If governors can’t fix global inflation, they can’t stop global viruses

Whitmer’s admission of reality is reason to sign bills limiting emergency powers

With all of Michigan watching, Gov. Gretchen Whitmer threw away her magic wand.

At Tuesday night’s debate with Republican challenger Tudor Dixon, moderators read Whitmer an audience question: “What steps would you take with state legislators to help relieve the weight of inflation for Michiganders?”

“I want to add to that,” said WXYZ newsman Chuck Stokes, one of the three moderators. “Is this a sign to an average citizen that the Whitmer-Biden economic plan has failed?”

“A governor cannot fix global inflation,” Whitmer said, “but what I can do is put more money in your pockets and that's exactly what we’ve done.”

Wait, what? A governor can’t fix global inflation, says the governor.

Two years ago, weren’t we told a governor could fix a global virus? That if the governor simply pulled the right levers of government, the COVID numbers would go down, and the hospitals wouldn’t be overrun, and we’d live to stay home and stay safe another day?

Was that not the premise of lockdowns? Is that not why we accepted it when state officials declared our livelihoods “critical” or “non-critical”?

Two years later, with two weeks to Election Day, and in a dead heat with a still-unknown challenger, Whitmer admits that she holds no magic wand.

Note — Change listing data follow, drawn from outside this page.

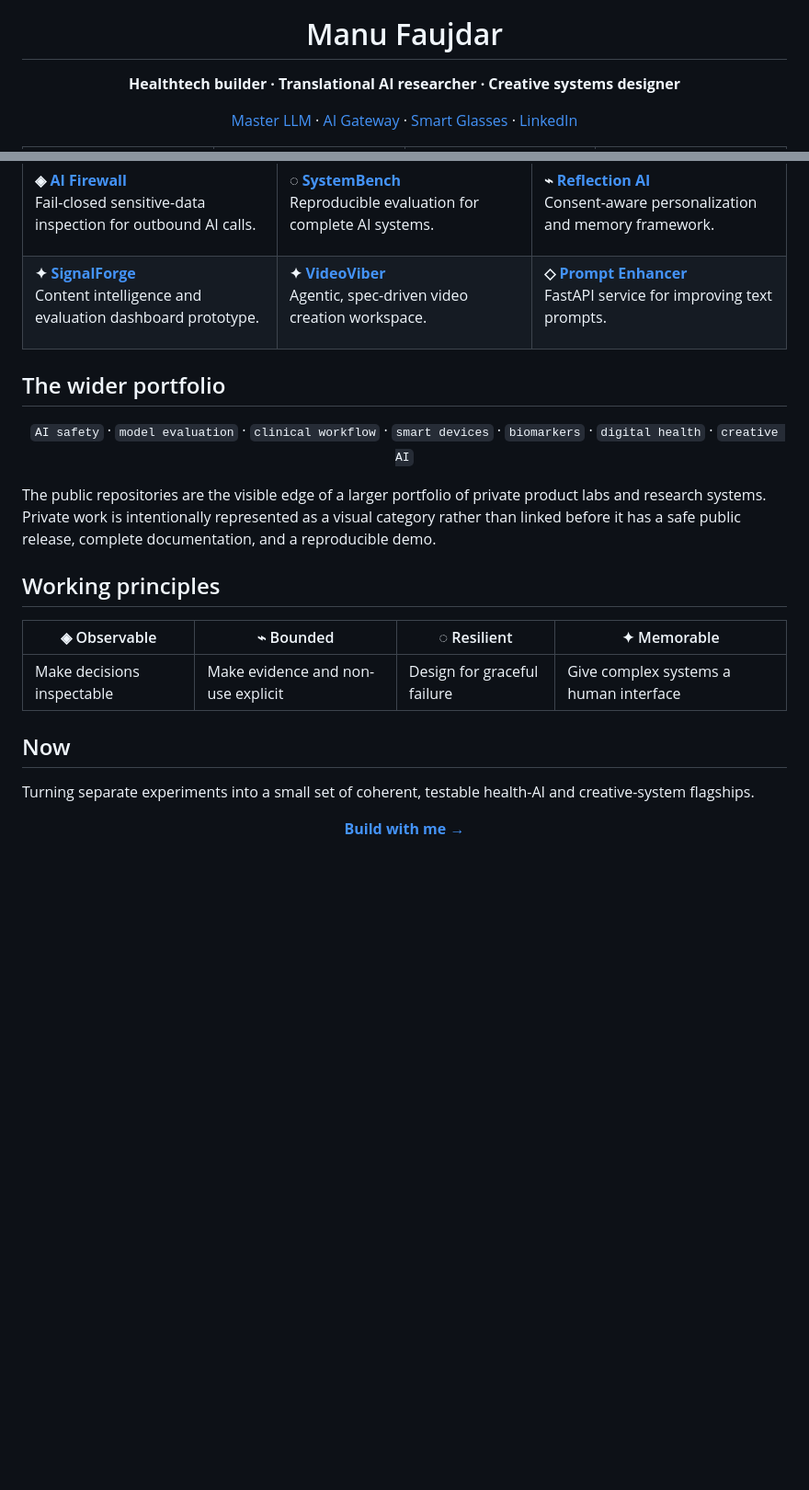
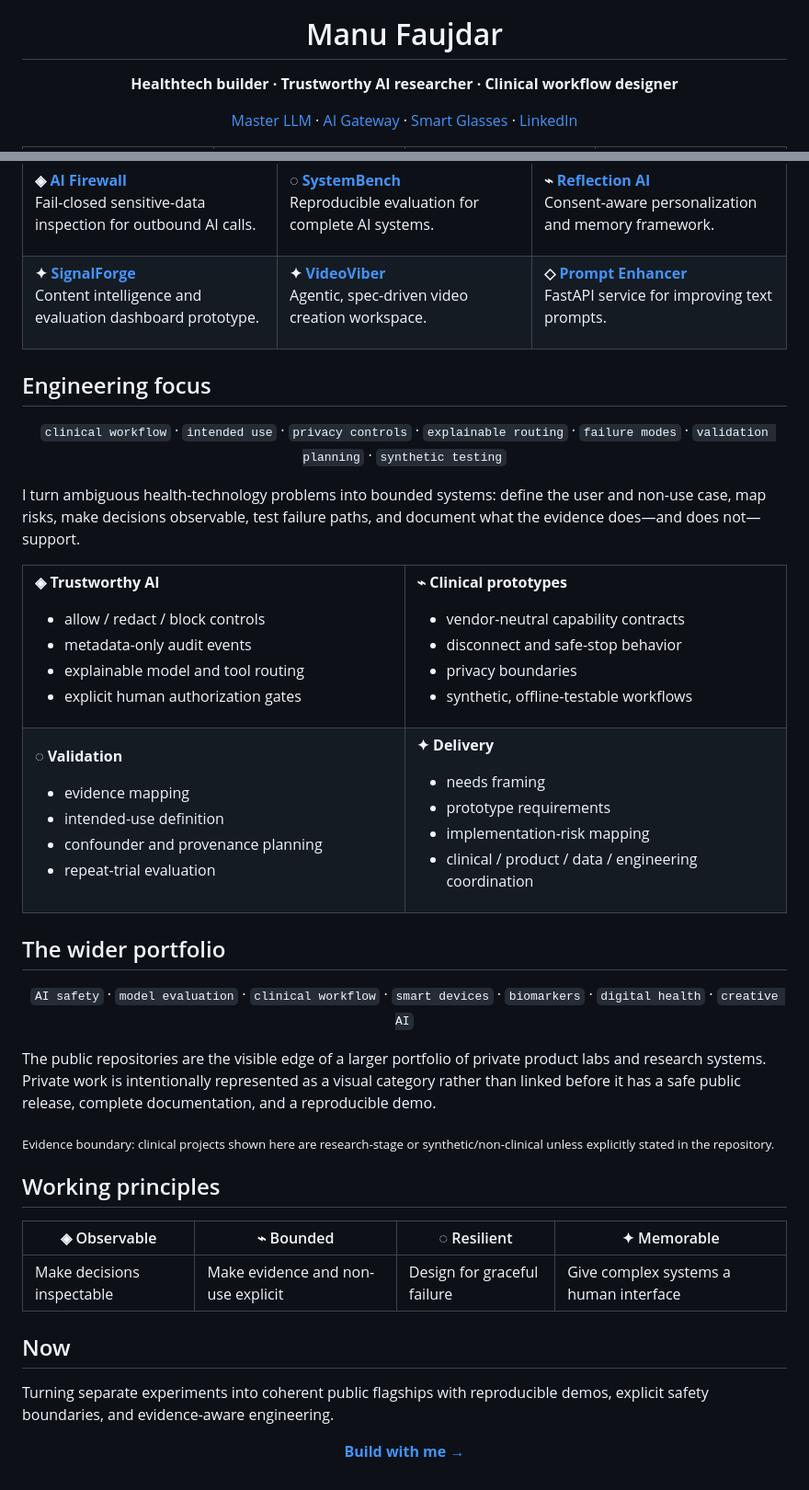
Before and after one commit to manufaujdar/manufaujdar, a Markdown page: README.md, 2 parts joined by grey strips. Shown at 92% size. GitHub-like rendering; blank space fills up the shorter version.

Commit message:
Align profile with CV engineering focus

```diff
--- a/README.md
+++ b/README.md
@@ -6,7 +6,7 @@
 
 <h1>Manu Faujdar</h1>
 
-<p><strong>Healthtech builder · Translational AI researcher · Creative systems designer</strong></p>
+<p><strong>Healthtech builder · Trustworthy AI researcher · Clinical workflow designer</strong></p>
 
 <p>
   <a href="https://masterllm.ai">Master LLM</a> ·
@@ -96,6 +96,63 @@ FastAPI service for improving text prompts.
 </tr>
 </table>
 
+## Engineering focus
+
+<div align="center">
+
+`clinical workflow` · `intended use` · `privacy controls` · `explainable routing` · `failure modes` · `validation planning` · `synthetic testing`
+
+</div>
+
+I turn ambiguous health-technology problems into bounded systems: define the user and non-use case, map risks, make decisions observable, test failure paths, and document what the evidence does—and does not—support.
+
+<table>
+<tr>
+<td width="50%" valign="top">
+
+**◈ Trustworthy AI**
+
+- allow / redact / block controls
+- metadata-only audit events
+- explainable model and tool routing
+- explicit human authorization gates
+
+</td>
+<td width="50%" valign="top">
+
+**⌁ Clinical prototypes**
+
+- vendor-neutral capability contracts
+- disconnect and safe-stop behavior
+- privacy boundaries
+- synthetic, offline-testable workflows
+
+</td>
+</tr>
+<tr>
+<td width="50%" valign="top">
+
+**◌ Validation**
+
+- evidence mapping
+- intended-use definition
+- confounder and provenance planning
+- repeat-trial evaluation
+
+</td>
+<td width="50%" valign="top">
+
+**✦ Delivery**
+
+- needs framing
+- prototype requirements
+- implementation-risk mapping
+- clinical / product / data / engineering coordination
+
+</td>
+</tr>
+</table>
+
 ## The wider portfolio
 
 <div align="center">
@@ -106,6 +163,8 @@ FastAPI service for improving text prompts.
 
 The public repositories are the visible edge of a larger portfolio of private product labs and research systems. Private work is intentionally represented as a visual category rather than linked before it has a safe public release, complete documentation, and a reproducible demo.
 
+<sub>Evidence boundary: clinical projects shown here are research-stage or synthetic/non-clinical unless explicitly stated in the repository.</sub>
+
 ## Working principles
 
 | ◈ Observable | ⌁ Bounded | ◌ Resilient | ✦ Memorable |
@@ -114,7 +173,7 @@ The public repositories are the visible edge of a larger portfolio of private pr
 
 ## Now
 
-Turning separate experiments into a small set of coherent, testable health-AI and creative-system flagships.
+Turning separate experiments into coherent public flagships with reproducible demos, explicit safety boundaries, and evidence-aware engineering.
 
 <div align="center">
 
```
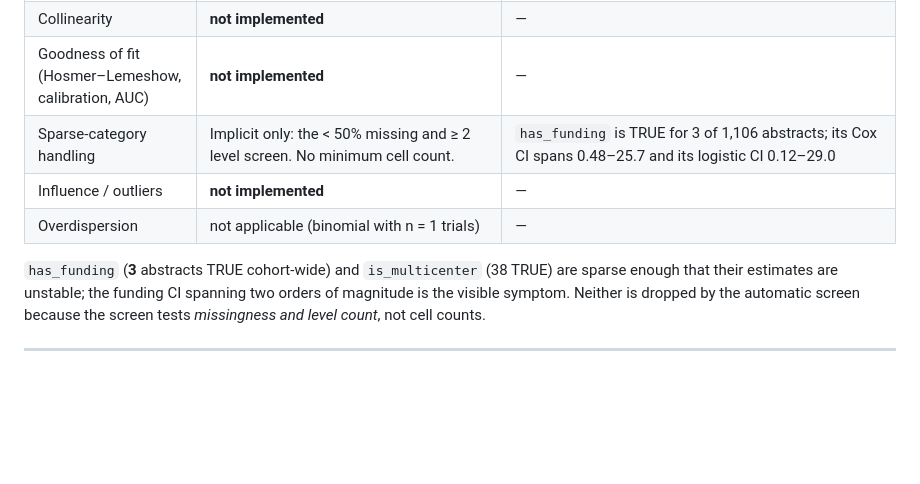
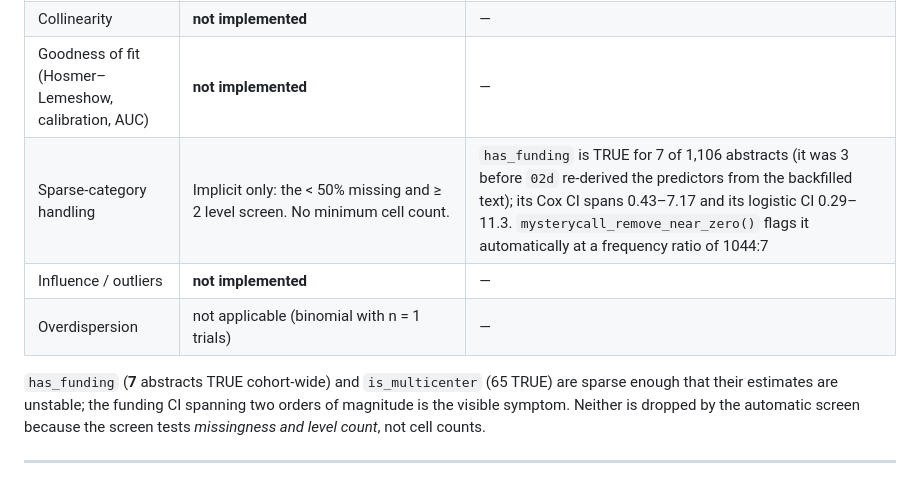
Before and after one commit to mufflyt/abstract_lifetime, a Markdown page: docs/STATISTICAL_ANALYSIS.md, the part around the change. GitHub-like rendering; blank space fills up the shorter version.

```diff
--- a/docs/STATISTICAL_ANALYSIS.md
+++ b/docs/STATISTICAL_ANALYSIS.md
@@ -376,11 +376,11 @@ for adaptation into Methods.
 | Proportional hazards | `cox.zph(cox_model)`, global test written to `output/cox_ph_assumption.csv` | global p = **0.056**. It was 0.32 on 104 events; with 171 events the test is far better powered and the assumption is now only marginally supported. A stratified or time-varying specification is worth considering before the hazard ratios are reported as constant. |
 | Collinearity | **not implemented** | — |
 | Goodness of fit (Hosmer–Lemeshow, calibration, AUC) | **not implemented** | — |
-| Sparse-category handling | Implicit only: the < 50% missing and ≥ 2 level screen. No minimum cell count. | `has_funding` is TRUE for 3 of 1,106 abstracts; its Cox CI spans 0.48–25.7 and its logistic CI 0.12–29.0 |
+| Sparse-category handling | Implicit only: the < 50% missing and ≥ 2 level screen. No minimum cell count. | `has_funding` is TRUE for 7 of 1,106 abstracts (it was 3 before `02d` re-derived the predictors from the backfilled text); its Cox CI spans 0.43–7.17 and its logistic CI 0.29–11.3. `mysterycall_remove_near_zero()` flags it automatically at a frequency ratio of 1044:7 |
 | Influence / outliers | **not implemented** | — |
 | Overdispersion | not applicable (binomial with n = 1 trials) | — |
 
-`has_funding` (**3** abstracts TRUE cohort-wide) and `is_multicenter` (38 TRUE)
+`has_funding` (**7** abstracts TRUE cohort-wide) and `is_multicenter` (65 TRUE)
 are sparse enough that their estimates are unstable; the funding CI spanning two
 orders of magnitude is the visible symptom. Neither is dropped by the automatic
 screen because the screen tests *missingness and level count*, not cell counts.
```
Also changed, not shown: docs/VALIDATION.md (+6 -3 lines).
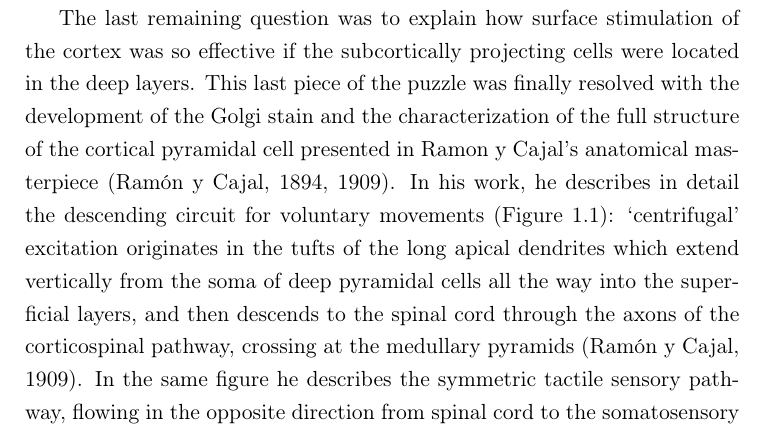
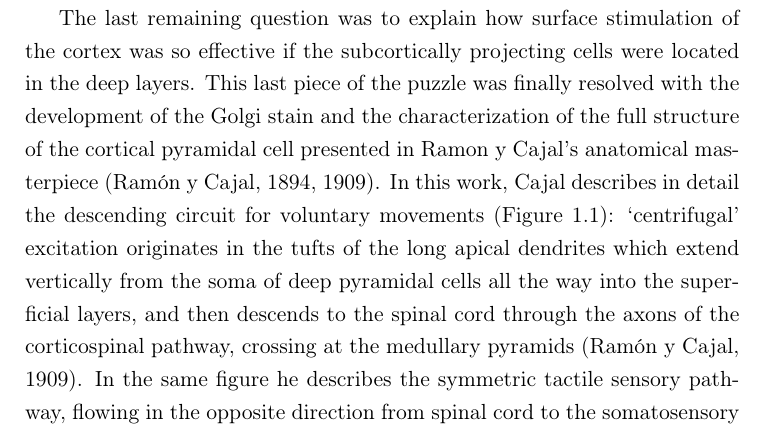
Before and after one commit to glopesdev/phd-thesis, a LaTeX thesis (thesis.tex, which reads chapters/subsectChTeleology/anatomy.tex): part of page 28 of 152, cut so that both start at the same text. Compiled offline with pdfLaTeX; a LaTeX package or settings file that is missing is left out.

Commit message:
Minor tweak to introduction subsection.

```diff
--- a/chapters/subsectChTeleology/anatomy.tex
+++ b/chapters/subsectChTeleology/anatomy.tex
@@ -27,7 +27,7 @@ In addition to the characterization of the ‘motor’ cortex by its prominent l
 \label{fig:cajalPathway}
 \end{figure}
 
-The last remaining question was to explain how surface stimulation of the cortex was so effective if the subcortically projecting cells were located in the deep layers. This last piece of the puzzle was finally resolved with the development of the Golgi stain and the characterization of the full structure of the cortical pyramidal cell presented in Ramon y Cajal's anatomical masterpiece \cite{RamonYCajal1894,RamonYCajal1909}. In his work, he describes in detail the descending circuit for voluntary movements (Figure \ref{fig:cajalPathway}): ‘centrifugal’ excitation originates in the tufts of the long apical dendrites which extend vertically from the soma of deep pyramidal cells all the way into the superficial layers, and then descends to the spinal cord through the axons of the corticospinal pathway, crossing at the medullary pyramids \cite{RamonYCajal1909}. In the same figure he describes the symmetric tactile sensory pathway, flowing in the opposite direction from spinal cord to the somatosensory cortices \cite{RamonYCajal1909}, completing the sketch of the circuit which transported neural impulses from sensory stimulation to the perception and reasoning centres, and from there to muscle activation.
+The last remaining question was to explain how surface stimulation of the cortex was so effective if the subcortically projecting cells were located in the deep layers. This last piece of the puzzle was finally resolved with the development of the Golgi stain and the characterization of the full structure of the cortical pyramidal cell presented in Ramon y Cajal's anatomical masterpiece \cite{RamonYCajal1894,RamonYCajal1909}. In this work, Cajal describes in detail the descending circuit for voluntary movements (Figure \ref{fig:cajalPathway}): ‘centrifugal’ excitation originates in the tufts of the long apical dendrites which extend vertically from the soma of deep pyramidal cells all the way into the superficial layers, and then descends to the spinal cord through the axons of the corticospinal pathway, crossing at the medullary pyramids \cite{RamonYCajal1909}. In the same figure he describes the symmetric tactile sensory pathway, flowing in the opposite direction from spinal cord to the somatosensory cortices \cite{RamonYCajal1909}, completing the sketch of the circuit which transported neural impulses from sensory stimulation to the perception and reasoning centres, and from there to muscle activation.
 
 \subsection{The Effects of Lesions in the Corticospinal Tract}
 
```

Michigan locked down longer than other Midwestern states, with a greater impact on businesses, and it still had higher deaths per capita. By no measure was its COVID response a success.

Earlier this month, Whitmer vetoed eight bills that would have limited the emergency powers of the governor’s office.

The governor should ask to see those bills again and take a favorable look at the remaining 22 similar bills. Michigan still has 30 emergency powers laws on the books.

Now that we’ve dispensed with the fiction that emergency powers can ward off global problems, there is no need for their extended and repeated use. Not by the governor’s office, and not by executive branch agencies. Emergency powers don’t solve problems, they only give the government power to create more.

On the bright lights of the debate stage, Whitmer defined down the powers of the governor.

If Whitmer can’t fix global inflation, she can’t fight a global virus. And she never could.

Saying so is the first step. Swearing off emergency powers is the next step.

And what better way to manage public expectations? The next time a fearful scenario comes, and hashtags full of Twitter users are begging to feel the government’s mighty hand, the governor can admit reality: I’m only human, after all.

James David Dickson is managing editor of Michigan Capitol Confidential. Email him at

Michigan Capitol Confidential is the news source produced by the Mackinac Center for Public Policy. Michigan Capitol Confidential reports with a free-market news perspective.